> **TASK DETAILS**: In the records below, find each line containing the word "branch" and copy it.

[Start of section]

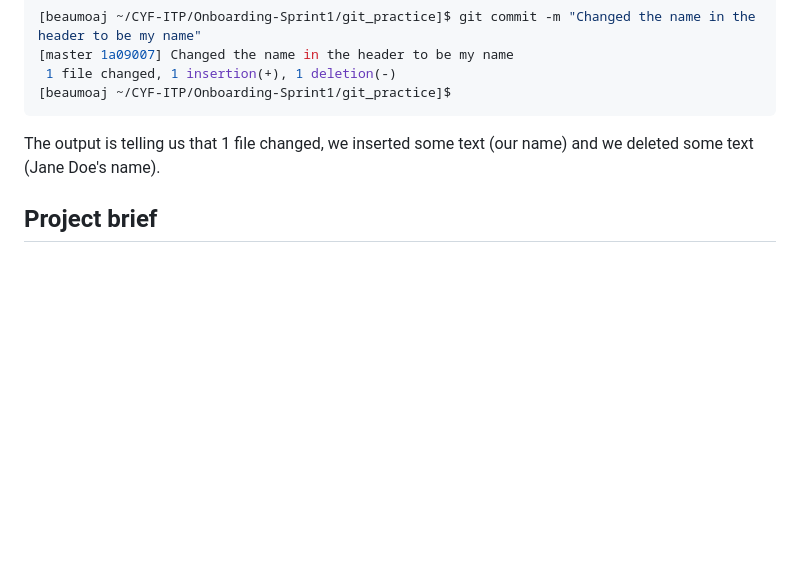
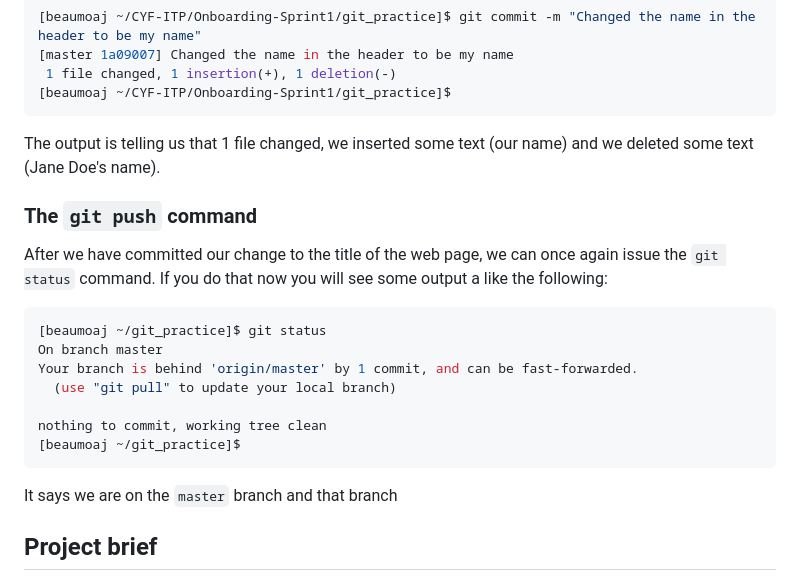
Before and after one commit to beaumoaj/git_practice, a Markdown page: Instructions/gitPractice.md, the part around the change. Rendered like a GitHub page; blank space fills up the shorter version.

Commit message:
started git push text

````diff
--- a/Instructions/gitPractice.md
+++ b/Instructions/gitPractice.md
@@ -247,6 +247,22 @@ The `-m` in the command above means "and the message is..." and we follow the `-
 
 The output is telling us that 1 file changed, we inserted some text (our name) and we deleted some text (Jane Doe's name).
 
+### The `git push` command
+
+After we have committed our change to the title of the web page, we can once again issue the `git status` command. If you do that now you will see some output a like the following:
+
+```console
+[beaumoaj ~/git_practice]$ git status
+On branch master
+Your branch is behind 'origin/master' by 1 commit, and can be fast-forwarded.
+  (use "git pull" to update your local branch)
+
+nothing to commit, working tree clean
+[beaumoaj ~/git_practice]$
+```
+
+It says we are on the `master` branch and that branch
+
 ## Project brief
 
 Follow the instructions below to style the bio. Try looking up the CSS features you'll need in the [MDN CSS reference](https://developer.mozilla.org/en-US/docs/Web/CSS/Reference).
````
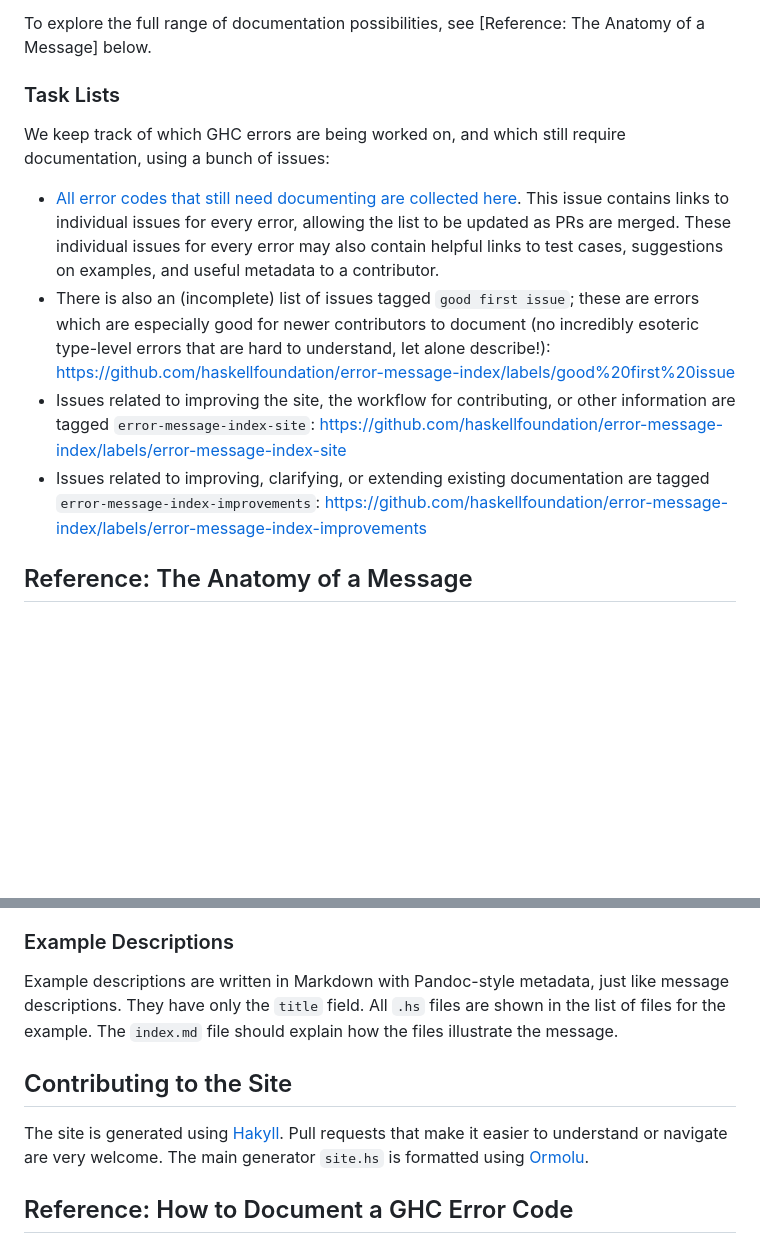
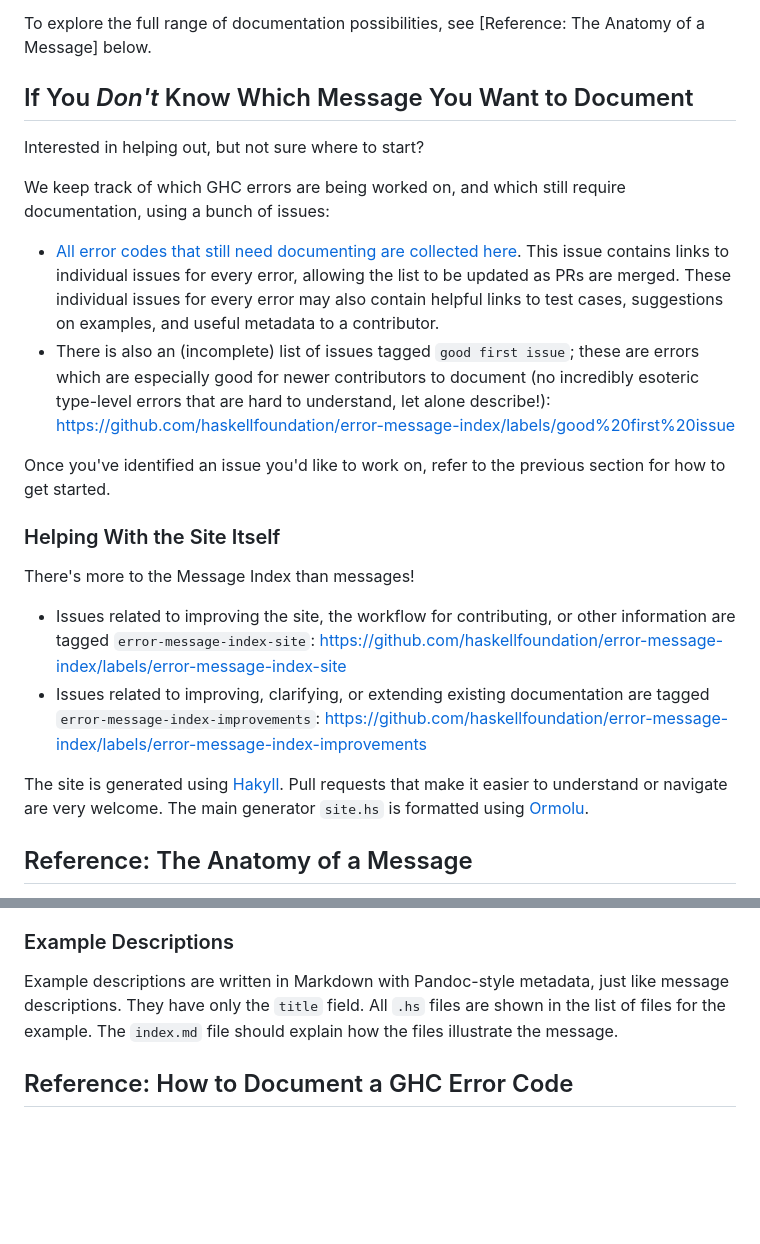
Before and after one commit to haskellfoundation/error-message-index, a Markdown page: CONTRIBUTING.md, 2 parts joined by grey strips. Rendered like a GitHub page; blank space fills up the shorter version.

Commit message:
Streamline description of other ways of helping

```diff
--- a/CONTRIBUTING.md
+++ b/CONTRIBUTING.md
@@ -42,15 +42,30 @@ this project.
 
 To explore the full range of documentation possibilities, see [Reference: The Anatomy of a Message] below.
 
-### Task Lists
+## If You *Don't* Know Which Message You Want to Document
+
+Interested in helping out, but not sure where to start?
 
 We keep track of which GHC errors are being worked on, and which still require documentation,
 using a bunch of issues:
 
 - [All error codes that still need documenting are collected here](https://github.com/haskellfoundation/error-message-index/issues/162). This issue contains links to individual issues for every error, allowing the list to be updated as PRs are merged. These individual issues for every error may also contain helpful links to test cases, suggestions on examples, and useful metadata to a contributor.
 - There is also an (incomplete) list of issues tagged `good first issue`; these are errors which are especially good for newer contributors to document (no incredibly esoteric type-level errors that are hard to understand, let alone describe!): https://github.com/haskellfoundation/error-message-index/labels/good%20first%20issue
+
+Once you've identified an issue you'd like to work on, refer to the previous section for how to get started.
+
+### Helping With the Site Itself
+
+There's more to the Message Index than messages!
+
 - Issues related to improving the site, the workflow for contributing, or other information are tagged `error-message-index-site`: https://github.com/haskellfoundation/error-message-index/labels/error-message-index-site
 - Issues related to improving, clarifying, or extending existing documentation are tagged `error-message-index-improvements`: https://github.com/haskellfoundation/error-message-index/labels/error-message-index-improvements
+
+
+The site is generated using [Hakyll](https://jaspervdj.be/hakyll/).
+Pull requests that make it easier to understand or navigate are very
+welcome. The main generator `site.hs` is formatted using
+[Ormolu](https://github.com/tweag/ormolu).
 
 ## Reference: The Anatomy of a Message
 
@@ -134,13 +149,6 @@ field. All `.hs` files are shown in the list of files for the
 example. The `index.md` file should explain how the files illustrate
 the message.
 
-## Contributing to the Site
-
-The site is generated using [Hakyll](https://jaspervdj.be/hakyll/).
-Pull requests that make it easier to understand or navigate are very
-welcome. The main generator `site.hs` is formatted using
-[Ormolu](https://github.com/tweag/ormolu).
-
 ## Reference: How to Document a GHC Error Code
 
 [FIXME I don't know how, or why, to follow these steps. Can someone who's submitted a
```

[End of section]

> **ANSWER TO THIS PROBLEM**:
+On branch master
+Your branch is behind 'origin/master' by 1 commit, and can be fast-forwarded.
+  (use "git pull" to update your local branch)
+It says we are on the `master` branch and that branch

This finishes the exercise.